As more and more picnic tables and iron grills began to emerge from the flooded waters of Ray Roberts Lake, rangers at the Isle du Bois unit of the state park noticed some new additions to the infrastructure.
Cathy Milliger, a seasonal employee with the park, scraped her hand under one of the aluminum picnic tables on Tuesday morning. She lifted up her hand, and piled high in her palm were dozens of tiny zebra mussels, all about the size of a black-eyed pea.
“What surprised us was how difficult they are to get off. They are on everything,” she said, examining the pile of mussels.
“The picnic tables that were under water for any length of time have them all over them. The limbs and stuff that were in the water, it looks like it’s a zebra mussel plant. It’s incredible how damaging they are.”
Zebra mussels, an invasive species, have been spreading across the United States for decades and are beginning to show up in more and more lakes across Texas, according to Bryan Daniels, a Texas Parks and Wildlife resource specialist at Ray Roberts Lake State Park.
Zebra mussels were first found in Ray Roberts Lake in 2012. Experts believe the pests hitched a ride to Ray Roberts on a boat that had been on Lake Texoma.
The mussels out-compete native freshwater mussels and build up in massive numbers around a lake. Scientists haven’t found a good way to remove them, either, according to Jason Schooley, assistant superintendent at the Isle du Bois unit.
“Once they’re here, they’re here. They haven’t figured a way to get them out. There’s no remedy for this at this point, at least no cost-effective ones,” he said while driving his truck around the campgrounds. “Over time they’ll go away, just like any other shell. They’ll disintegrate over time as people walk on them.
“But, they won’t go away as far as the lake is concerned. They don’t have a method for getting them out of the lake.”
Daniels said chemicals were used in 2012 to try and reduce the mussels, but that wasn’t cost effective — or effective at all, for that matter. The mussels are filtering organisms, and the lake’s water is clearer as a result. That may make for better bass fishing, but the mussels’ presence will have a negative effect over time.
“In the long run, it’ll actually be worse because different plant species will be able to grow and colonize different areas,” Daniels said. “It’ll change the whole structure of the water column because light can penetrate deeper into the lake.”
Park employees have been working for “weeks and weeks,” Milliger said, to clean off the mussels from everything that was under water. They have cleaned mussels from tables, grills, electrical outlets, trees, shrubs and bathrooms.
When the mussels are wet and alive, they are extremely difficult to remove. Rangers must use a power washer and scraper to get them off a surface. After they die and dry off, they can be removed by hand — although they can be dangerous to walk on.

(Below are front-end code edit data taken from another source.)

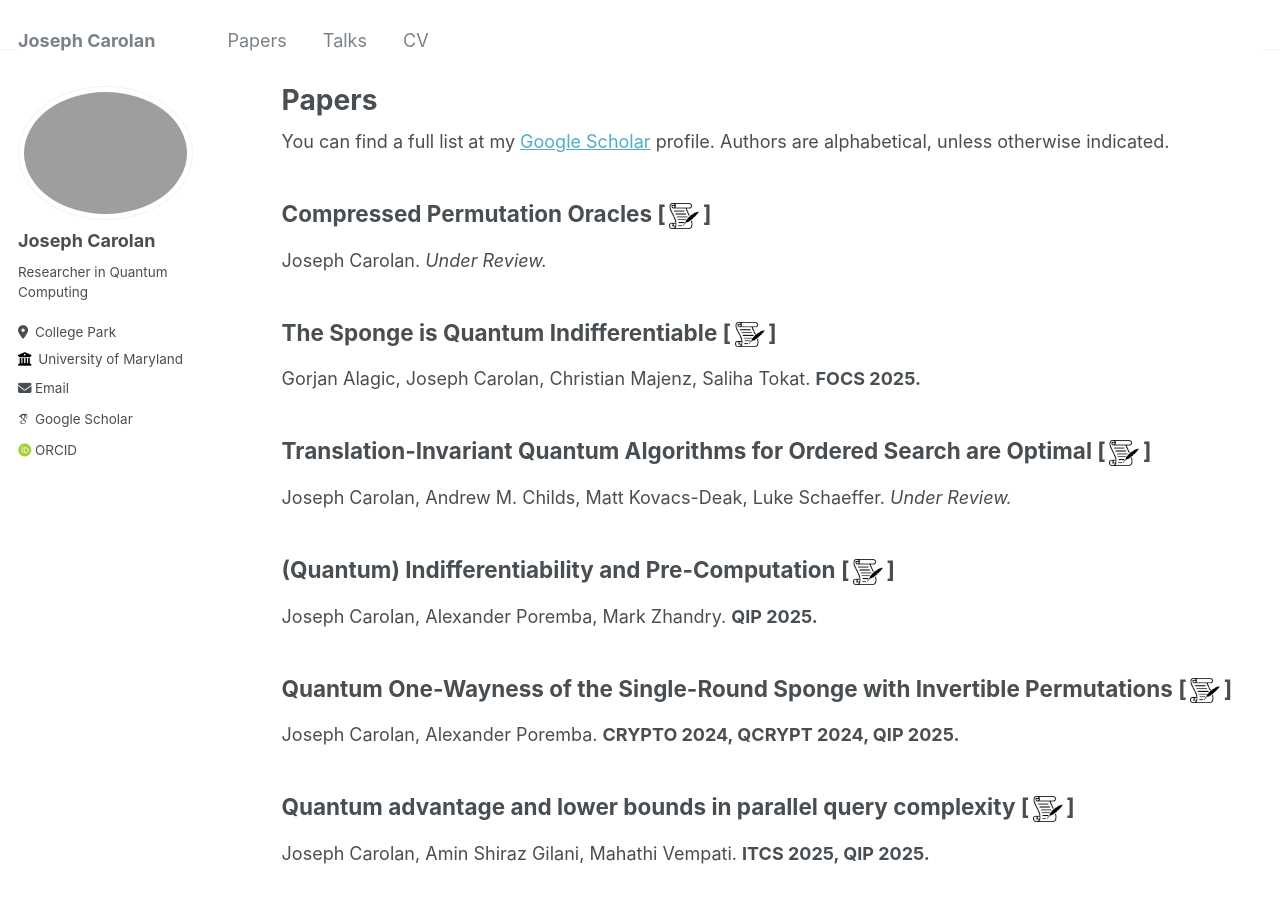
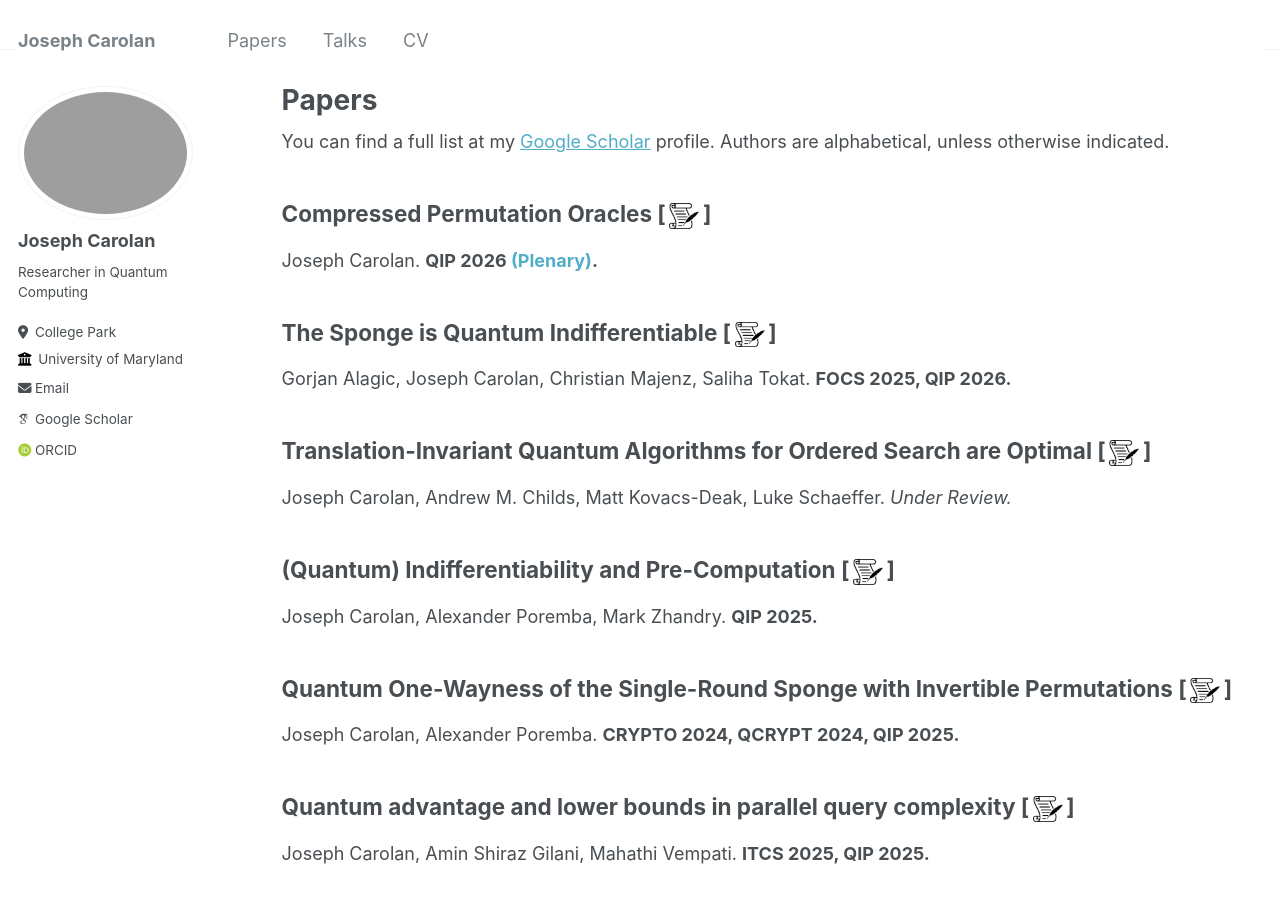
Before and after one commit to jacarolan/personal-website, a Jekyll site: the page built from _pages/publications.md, in a window 1280 px wide and 900 px high. Built offline with Jekyll 4.4.1, drawn with Linux system fonts in a browser that asks for light colours; some web fonts are replaced.

Commit message:
QIP Acceptance

```diff
--- a/_pages/publications.md
+++ b/_pages/publications.md
@@ -16,10 +16,10 @@ author_profile: true
 {% endfor %} -->
 
 ## Compressed Permutation Oracles [&thinsp;[<img src="../images/manuscript_icon.png" width="30"/>](https://eprint.iacr.org/2025/1734)&thinsp;]
-Joseph Carolan. *Under Review.*
+Joseph Carolan. **QIP 2026 <a style="text-decoration:none">(Plenary)</a>.**
 
 ## The Sponge is Quantum Indifferentiable [&thinsp;[<img src="../images/manuscript_icon.png" width="30"/>](https://eprint.iacr.org/2025/731)&thinsp;]
-Gorjan Alagic, Joseph Carolan, Christian Majenz, Saliha Tokat. **FOCS 2025.**
+Gorjan Alagic, Joseph Carolan, Christian Majenz, Saliha Tokat. **FOCS 2025, QIP 2026.**
 
 ## Translation-Invariant Quantum Algorithms for Ordered Search are Optimal [&thinsp;[<img src="../images/manuscript_icon.png" width="30"/>](https://arxiv.org/abs/2503.21090)&thinsp;]
 Joseph Carolan, Andrew M. Childs, Matt Kovacs-Deak, Luke Schaeffer. *Under Review.*
```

“There’s one right there,” Milliger said. “Feel how sharp that is, if you were to step on that. Think about a bunch of those. They can definitely cut your feet.”
Park employees are doing their best to remove the mussels from the areas of the park that have dried out, Schooley said. “They won’t be able to remove them all at once, though.
“As they are out of the water they’ll die and they’ll dry up,” Schooley said. “As you saw, [Milliger] was able to pull them off with her bare hands. If they were alive, that wouldn’t even be an option. You’d have to use a tool and gloves and all that stuff.
“Down in our day-use area we are cleaning up as best we can, as much as we can. But it’s like confetti; you can’t get all of it. It’s not going to be completely gone.”
It’s yet to be seen if zebra mussels will fade away over time. But both Schooley and Milliger agreed that as long as people keep spreading the pests by not cleaning their boats and water vessels, they aren’t going anywhere anytime soon.
“Other lakes, like Texoma, are also infested with zebra mussels pretty bad. I don’t know if we are the worst one, but apparently it doesn’t take long. Just one person bringing their boat to an unaffected lake could start it,” Milliger said.
“We need people to be diligent about when they pull their boats out to clean, drain and dry and do it every time you take your boat out.”